Supplied material:

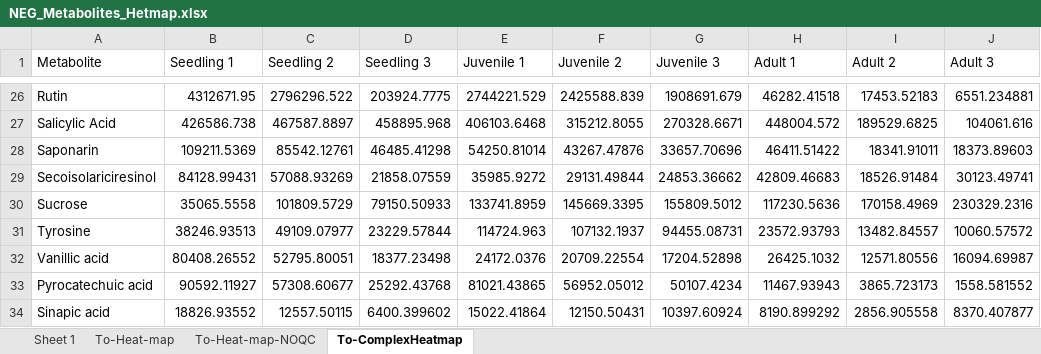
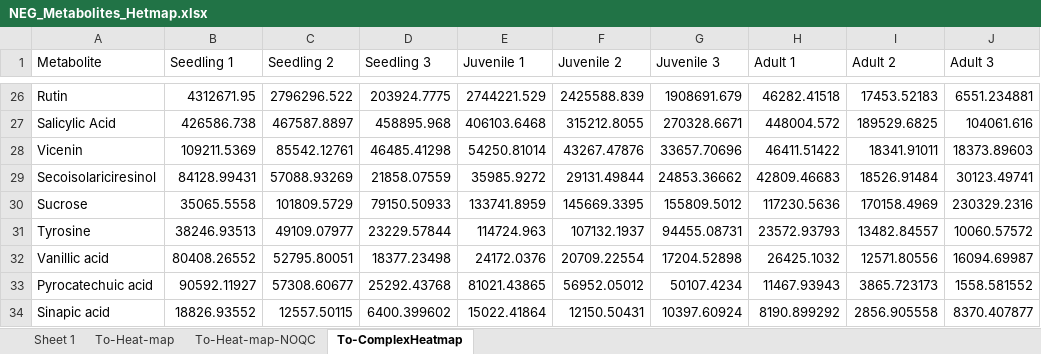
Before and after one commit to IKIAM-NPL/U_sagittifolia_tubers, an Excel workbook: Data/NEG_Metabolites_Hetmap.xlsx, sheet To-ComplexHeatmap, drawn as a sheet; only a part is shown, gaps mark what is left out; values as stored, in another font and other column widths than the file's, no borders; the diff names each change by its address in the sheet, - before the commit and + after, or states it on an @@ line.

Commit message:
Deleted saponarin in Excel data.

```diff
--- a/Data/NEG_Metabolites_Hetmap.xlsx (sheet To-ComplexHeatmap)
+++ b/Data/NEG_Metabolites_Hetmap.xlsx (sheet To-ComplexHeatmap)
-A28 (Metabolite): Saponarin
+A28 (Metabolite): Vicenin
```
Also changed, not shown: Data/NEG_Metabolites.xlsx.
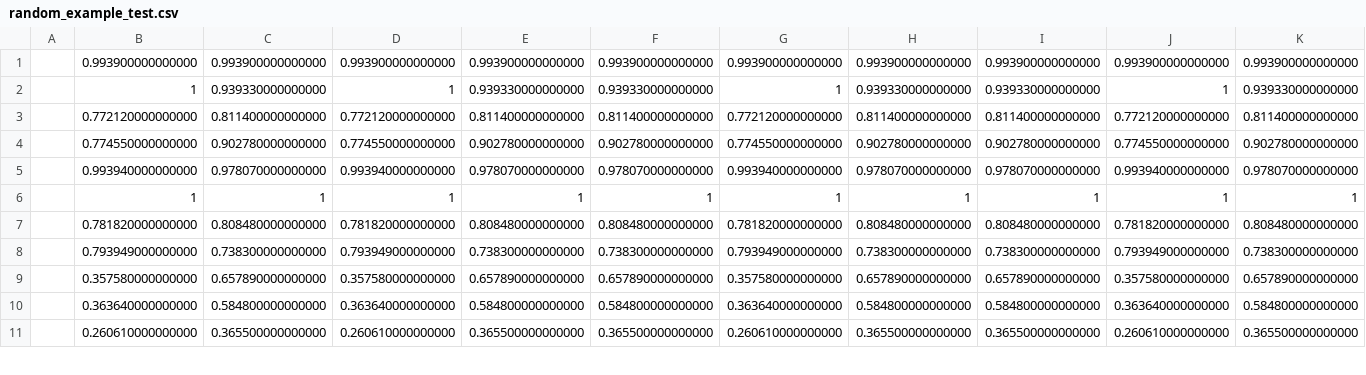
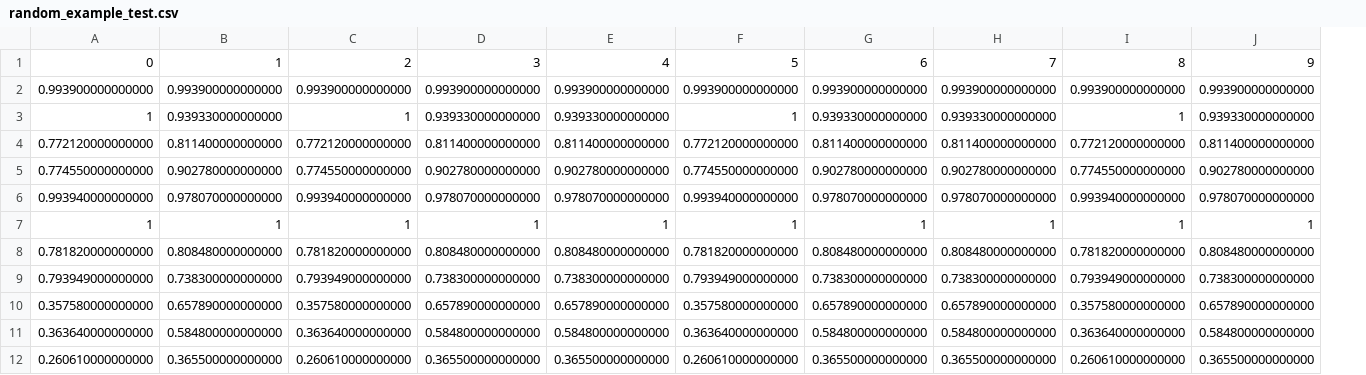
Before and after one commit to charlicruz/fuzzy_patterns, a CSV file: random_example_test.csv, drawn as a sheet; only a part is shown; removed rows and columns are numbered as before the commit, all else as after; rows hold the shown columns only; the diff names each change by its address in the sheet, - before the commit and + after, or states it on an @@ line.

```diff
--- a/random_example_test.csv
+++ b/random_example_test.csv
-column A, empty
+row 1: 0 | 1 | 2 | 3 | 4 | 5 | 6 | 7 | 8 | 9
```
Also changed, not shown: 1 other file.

Task prompt:
Your task is to return each line of the data above that contains the string "Also".

Completed exercise:
Also changed, not shown: Data/NEG_Metabolites.xlsx.
Also changed, not shown: 1 other file.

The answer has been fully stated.